The Dodge tool is what you use to increase the exposure on sections of your photo that you draw on (make them lighter), while the Burn tool will the decrease exposure (darken an image). In Photoshop, you can choose to have either the highlights, mid tones, or shadows of an image dodged or burned. For example, if you took a shot of the ocean with the sunlight reflecting off of the ripples in the water and you would like to decrease the brightness of the reflections, you would select the Burn Tool (to decrease exposure) and select Highlights so that it only decreases the exposure on the bright reflections.
The image I chose for this example is one that is very flat in tonal range, as you can clearly see. It was taken during overcast lighting, which produced an unremarkable gray sky and water. Using the Dodge and Burn tools, we are going to selectively increase the tonal range of the image, as well as the overall interest and depth.

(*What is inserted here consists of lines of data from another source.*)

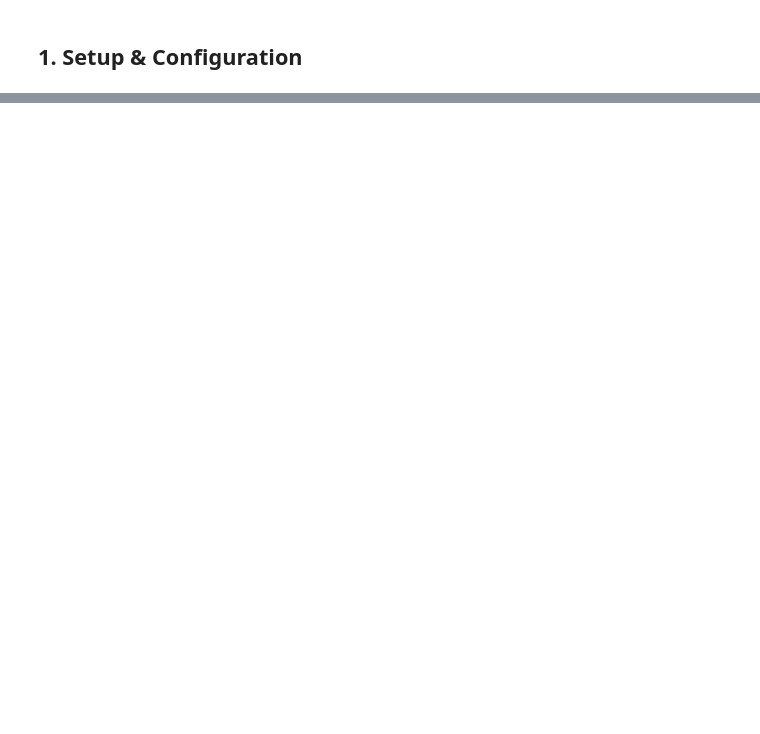
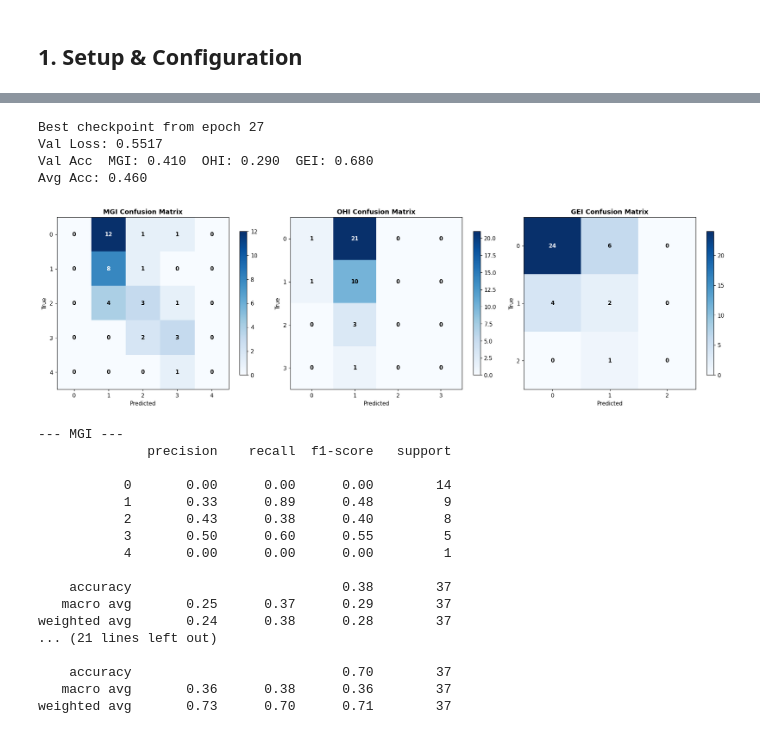
Before and after one commit to mugdh04/Dental_Score_analysis, a Jupyter notebook: ml/Train_Model.ipynb, the cells around one changed output, grey strips where cells are left out. Drawn from its saved outputs; the diff is of its cells as text; code cells hidden in the pictures; blank space fills up the shorter version.

```diff
--- a/ml/Train_Model.ipynb
+++ b/ml/Train_Model.ipynb
@@ -331,0 +597,79 @@ for epoch in epoch_pbar:
+# %%
+best_path = os.path.join(CONFIG['output_dir'], 'best_model.pth')
+if os.path.exists(best_path):
+    ckpt = torch.load(best_path, map_location=device, weights_only=False)
+    model.load_state_dict(ckpt['model_state_dict'])
+    model.eval()
+
+    val_loss, val_acc = validate(model, val_loader, criterion, device)
+    print(f'Best checkpoint from epoch {ckpt["epoch"]}')
+    print(f'Val Loss: {val_loss:.4f}')
+    print(f'Val Acc  MGI: {val_acc["mgi"]:.3f}  OHI: {val_acc["ohi"]:.3f}  GEI: {val_acc["gei"]:.3f}')
+    print(f'Avg Acc: {np.mean(list(val_acc.values())):.3f}')
+else:
+    print('No best_model.pth found. Train first.')
+# %% [output]
+Best checkpoint from epoch 27
+Val Loss: 0.5517
+Val Acc  MGI: 0.410  OHI: 0.290  GEI: 0.680
+Avg Acc: 0.460
+# %%
+# Confusion matrices (requires scikit-learn)
+if os.path.exists(best_path):
+    from sklearn.metrics import confusion_matrix, classification_report
+    model.eval()
+    all_preds = {'mgi': [], 'ohi': [], 'gei': []}
+    all_labels = {'mgi': [], 'ohi': [], 'gei': []}
+
+    with torch.no_grad():
+        for batch in val_loader:
+            f = batch['frontal'].to(device)
+            l = batch['left_lateral'].to(device)
+            r = batch['right_lateral'].to(device)
+            outputs = model(f, l, r)
+            for key in ['mgi', 'ohi', 'gei']:
+                probs = torch.sigmoid(outputs[key])
+                preds = (probs > 0.5).sum(dim=1).int().cpu().numpy()
+                labels = batch[key + '_label'].numpy()
+                all_preds[key].extend(preds)
+                all_labels[key].extend(labels)
+
+    fig, axes = plt.subplots(1, 3, figsize=(18, 5))
+    meta = {'mgi': ('MGI', 5), 'ohi': ('OHI', 4), 'gei': ('GEI', 3)}
+    for idx, (key, (title, nc)) in enumerate(meta.items()):
+        cm = confusion_matrix(all_labels[key], all_preds[key], labels=range(nc))
+        im = axes[idx].imshow(cm, cmap='Blues')
+        axes[idx].set_title(f'{title} Confusion Matrix', fontweight='bold')
+        axes[idx].set_xlabel('Predicted'); axes[idx].set_ylabel('True')
+        axes[idx].set_xticks(range(nc)); axes[idx].set_yticks(range(nc))
+        for i in range(nc):
+            for j in range(nc):
+                axes[idx].text(j, i, str(cm[i, j]), ha='center', va='center',
+                               color='white' if cm[i, j] > cm.max() / 2 else 'black', fontweight='bold')
+        plt.colorbar(im, ax=axes[idx], shrink=0.8)
+    plt.tight_layout()
+    plt.savefig(os.path.join(CONFIG['output_dir'], 'confusion_matrices.png'), bbox_inches='tight', dpi=150)
+    plt.show()
+
+    for key, (title, nc) in meta.items():
+        print(f'\n--- {title} ---')
+        print(classification_report(all_labels[key], all_preds[key], labels=range(nc), zero_division=0))
+# %% [output]
+[figure, added]
+--- MGI ---
+              precision    recall  f1-score   support
+
+           0       0.00      0.00      0.00        14
+           1       0.33      0.89      0.48         9
+           2       0.43      0.38      0.40         8
+           3       0.50      0.60      0.55         5
+           4       0.00      0.00      0.00         1
+
+    accuracy                           0.38        37
+   macro avg       0.25      0.37      0.29        37
+weighted avg       0.24      0.38      0.28        37
+... (21 lines left out)
+
+    accuracy                           0.70        37
+   macro avg       0.36      0.38      0.36        37
+weighted avg       0.73      0.70      0.71        37
```
Also changed, not shown: parts of 39 cells of this notebook, 10 other files.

1. The first thing to do is to duplicate our base layer so that we have the original image to revert to if necessary. Click Layer > Duplicate Layer to add an additional layer (Figure 1).
2. Select your Burn tool and right-click to bring up the Burn tool brush menu. Set the Hardness level to 0% and select a brush size appropriate for the area you want to affect. Now go to the Burn tool menu at the top of your screen and set the Range to Shadows, as we only want to burn the darker tones initially to increase the tonal range of the image. Start with an Exposure setting of 10%, and then readjust when necessary.
Begin to brush over the areas you want to darken and continue to pass over them until the desired effect has been reached. Notice how the highlights essentially stay unaffected, while the darker tones are burned quite noticeably (Figure 2).
3. Right-click on your Burn tool to reveal the Dodge tool, then select it. Set the Dodge tool brush to the same parameters as you did to your Burn tool : a Hardness level of 0% and a brush size that will fit the area you intend to lighten. Return to the top of your screen and adjust the Dodge tool menu so that the Range is set to Highlights, so that we are only lightening the light tones of the image. As we did previously, the Exposure should be set to 10% initially, then adjusted depending on how strongly the Dodge tool affects your photo.
When brushing over the areas you wish to lighten, take care not to overexpose – or blow out – the highlights, as that can become highly distracting to those who view your image.
With a little more precision dodging and burning, and a few adjustment layers, the final result is much more dramatic than the original:
The Dodge and Burn Tools are incredibly versatile, and with the right combinations of opacity and range, you can dramatically change the lighting effects and overall exposure of the entire image. The next time your image comes out with flat, uninteresting lighting and tones, try using a complimentary combination of the Dodge and Burn tools and see what you can come up with.
Christopher O’Donnell is a professional landscape/portrait photographer who lives on the coast of Maine. When not scouting for new locations or spending time with
his “sons” (his two yellow labs), he is a freelance writer who authors photography course work.